### Try it
Where does the word "Profile" show up in the records? Copy every line that has it.

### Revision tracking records

● ● ● ● ● ● ●

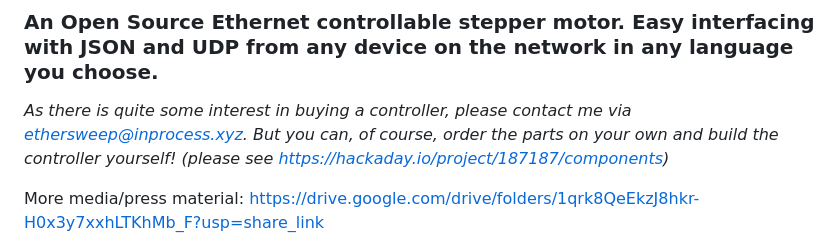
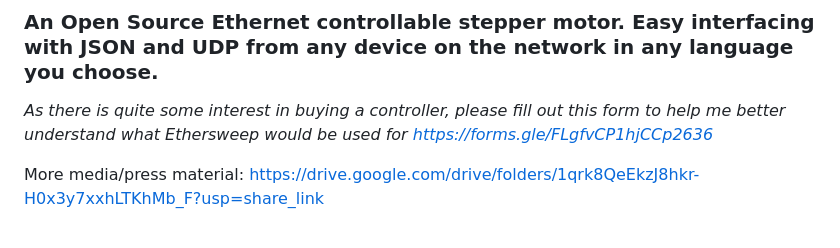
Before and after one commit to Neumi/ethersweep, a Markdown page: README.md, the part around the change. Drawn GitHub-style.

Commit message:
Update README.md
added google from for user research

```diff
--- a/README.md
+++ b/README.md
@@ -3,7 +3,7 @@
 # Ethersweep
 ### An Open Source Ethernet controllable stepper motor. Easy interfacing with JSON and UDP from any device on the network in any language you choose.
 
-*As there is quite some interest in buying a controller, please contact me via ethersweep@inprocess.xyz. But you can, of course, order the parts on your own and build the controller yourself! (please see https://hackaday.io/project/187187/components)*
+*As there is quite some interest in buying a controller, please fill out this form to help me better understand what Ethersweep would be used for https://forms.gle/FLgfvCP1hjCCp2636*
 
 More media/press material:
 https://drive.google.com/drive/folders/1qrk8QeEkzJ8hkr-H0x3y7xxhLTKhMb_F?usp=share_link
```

● ● ● ● ● ● ●

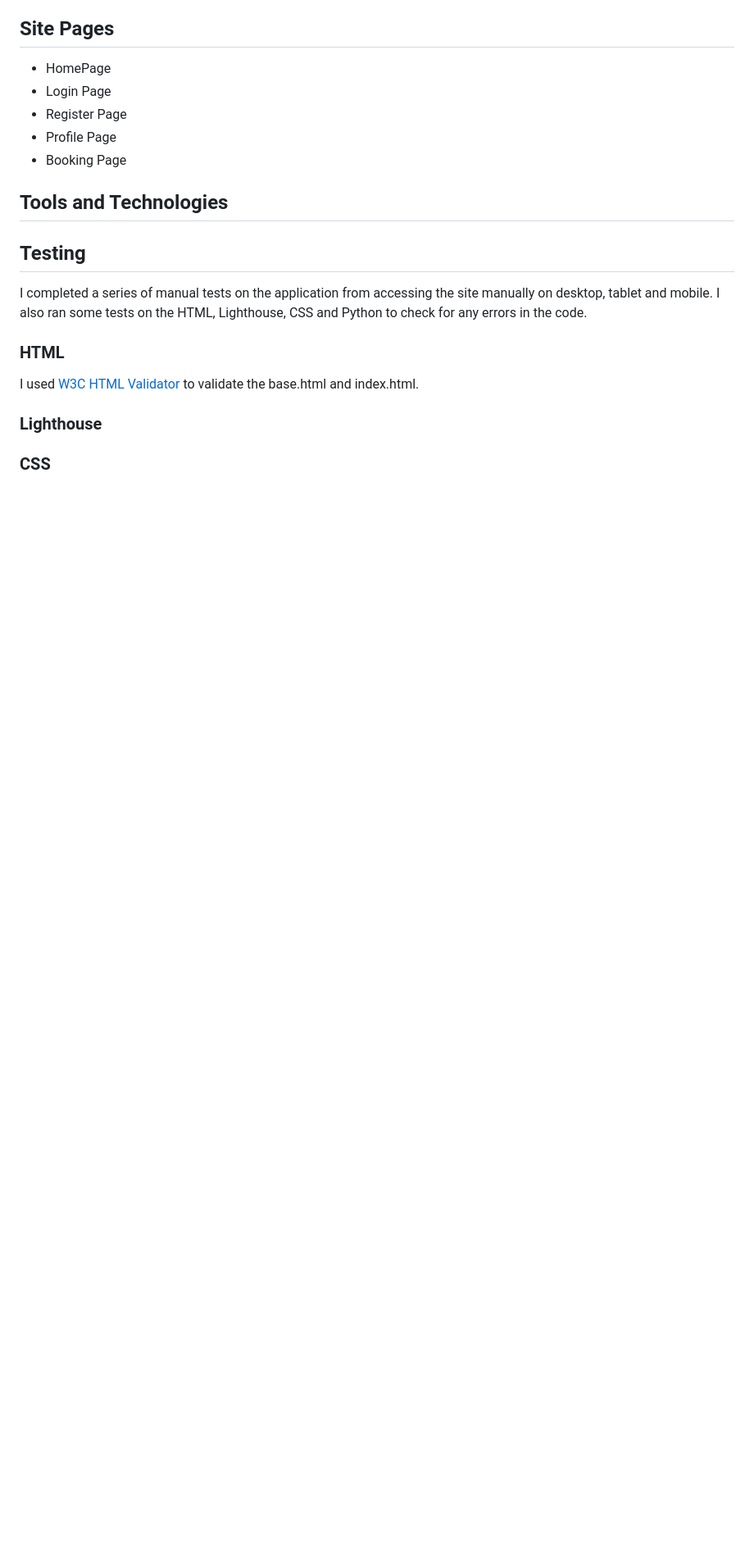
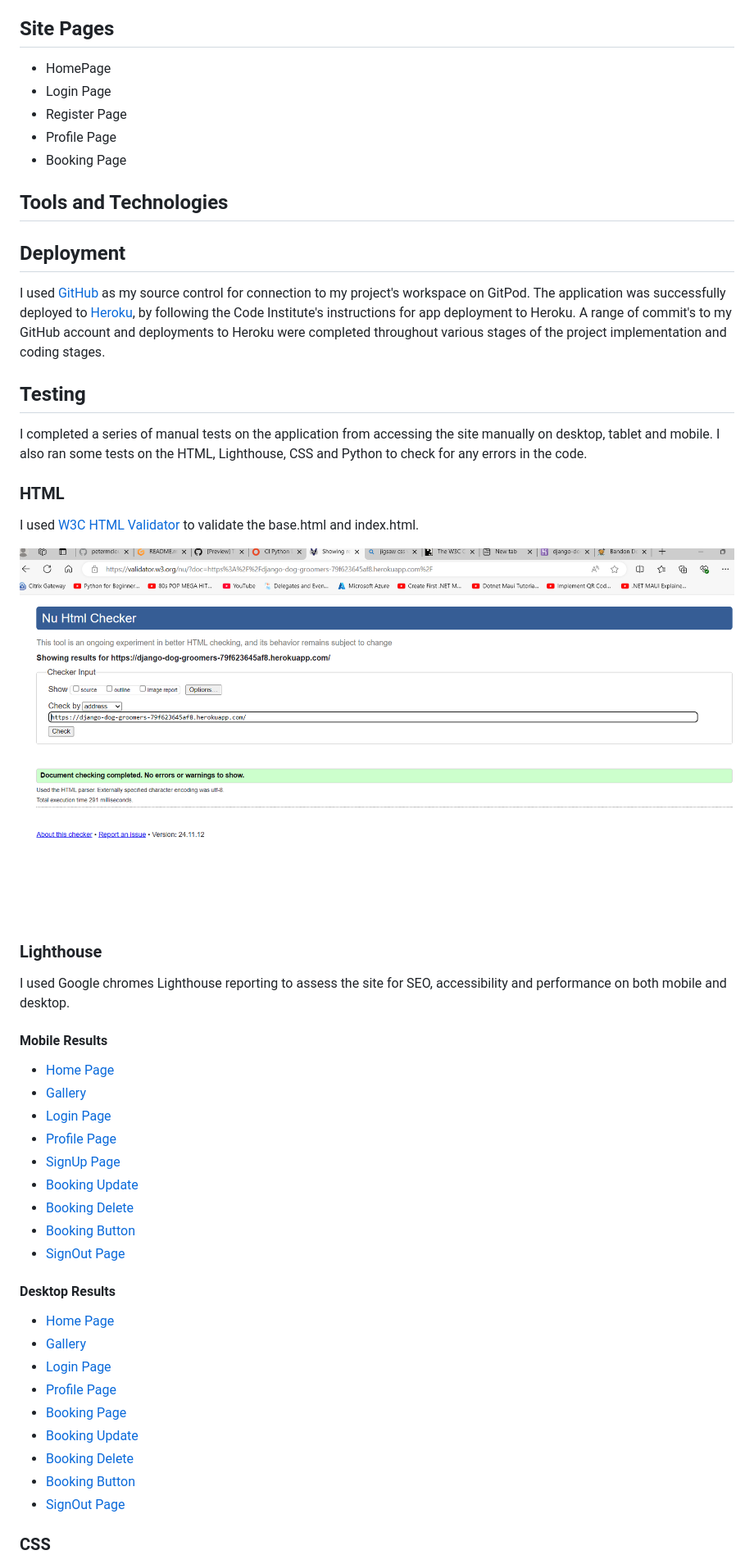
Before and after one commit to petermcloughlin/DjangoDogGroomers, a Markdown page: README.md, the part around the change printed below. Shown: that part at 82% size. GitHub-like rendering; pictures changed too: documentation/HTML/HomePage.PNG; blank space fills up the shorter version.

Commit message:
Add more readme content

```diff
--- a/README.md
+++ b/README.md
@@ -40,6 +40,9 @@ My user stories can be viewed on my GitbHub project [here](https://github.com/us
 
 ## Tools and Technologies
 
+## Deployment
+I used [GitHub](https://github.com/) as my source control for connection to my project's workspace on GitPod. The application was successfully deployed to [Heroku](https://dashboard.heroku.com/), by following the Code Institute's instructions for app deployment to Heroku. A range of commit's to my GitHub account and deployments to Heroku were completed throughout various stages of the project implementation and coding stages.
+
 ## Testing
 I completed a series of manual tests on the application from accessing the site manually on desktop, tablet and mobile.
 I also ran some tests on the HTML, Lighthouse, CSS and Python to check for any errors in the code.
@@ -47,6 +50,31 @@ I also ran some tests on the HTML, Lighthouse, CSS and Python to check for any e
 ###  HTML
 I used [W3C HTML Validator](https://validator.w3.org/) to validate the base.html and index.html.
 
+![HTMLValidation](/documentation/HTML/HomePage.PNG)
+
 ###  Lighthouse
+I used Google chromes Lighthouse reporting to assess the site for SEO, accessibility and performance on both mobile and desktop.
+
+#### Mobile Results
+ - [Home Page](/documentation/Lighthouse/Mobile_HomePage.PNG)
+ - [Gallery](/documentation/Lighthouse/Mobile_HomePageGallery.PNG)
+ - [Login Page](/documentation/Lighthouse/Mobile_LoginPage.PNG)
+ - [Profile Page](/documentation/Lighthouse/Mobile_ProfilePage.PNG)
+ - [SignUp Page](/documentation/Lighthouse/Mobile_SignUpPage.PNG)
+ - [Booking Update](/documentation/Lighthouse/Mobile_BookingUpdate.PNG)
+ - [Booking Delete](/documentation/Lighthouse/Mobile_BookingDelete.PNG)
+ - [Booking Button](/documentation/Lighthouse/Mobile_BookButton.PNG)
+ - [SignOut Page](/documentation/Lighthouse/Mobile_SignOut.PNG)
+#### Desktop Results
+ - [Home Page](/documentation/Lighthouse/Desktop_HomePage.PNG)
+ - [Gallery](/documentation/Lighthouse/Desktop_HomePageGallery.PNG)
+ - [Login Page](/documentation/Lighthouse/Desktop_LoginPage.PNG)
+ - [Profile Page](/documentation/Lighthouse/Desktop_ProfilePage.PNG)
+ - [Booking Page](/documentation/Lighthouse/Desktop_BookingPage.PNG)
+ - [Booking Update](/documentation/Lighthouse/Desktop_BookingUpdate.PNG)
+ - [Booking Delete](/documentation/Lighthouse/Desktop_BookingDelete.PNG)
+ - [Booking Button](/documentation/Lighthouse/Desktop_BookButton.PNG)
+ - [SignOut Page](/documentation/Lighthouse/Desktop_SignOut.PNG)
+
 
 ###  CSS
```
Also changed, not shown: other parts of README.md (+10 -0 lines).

● ● ● ● ● ● ●

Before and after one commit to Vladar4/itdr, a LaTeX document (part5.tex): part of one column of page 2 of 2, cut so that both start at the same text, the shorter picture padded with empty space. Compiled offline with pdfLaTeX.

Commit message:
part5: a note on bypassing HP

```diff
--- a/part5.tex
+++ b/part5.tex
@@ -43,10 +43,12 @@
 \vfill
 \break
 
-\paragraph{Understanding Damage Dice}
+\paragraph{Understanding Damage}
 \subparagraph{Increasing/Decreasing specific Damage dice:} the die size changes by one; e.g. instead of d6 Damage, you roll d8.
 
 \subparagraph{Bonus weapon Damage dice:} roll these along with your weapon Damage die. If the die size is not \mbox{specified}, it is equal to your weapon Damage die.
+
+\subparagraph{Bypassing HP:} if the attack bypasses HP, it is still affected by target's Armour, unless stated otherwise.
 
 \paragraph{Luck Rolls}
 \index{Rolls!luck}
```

● ● ● ● ● ● ●

### Result
+ - [Profile Page](/documentation/Lighthouse/Mobile_ProfilePage.PNG)
+ - [Profile Page](/documentation/Lighthouse/Desktop_ProfilePage.PNG)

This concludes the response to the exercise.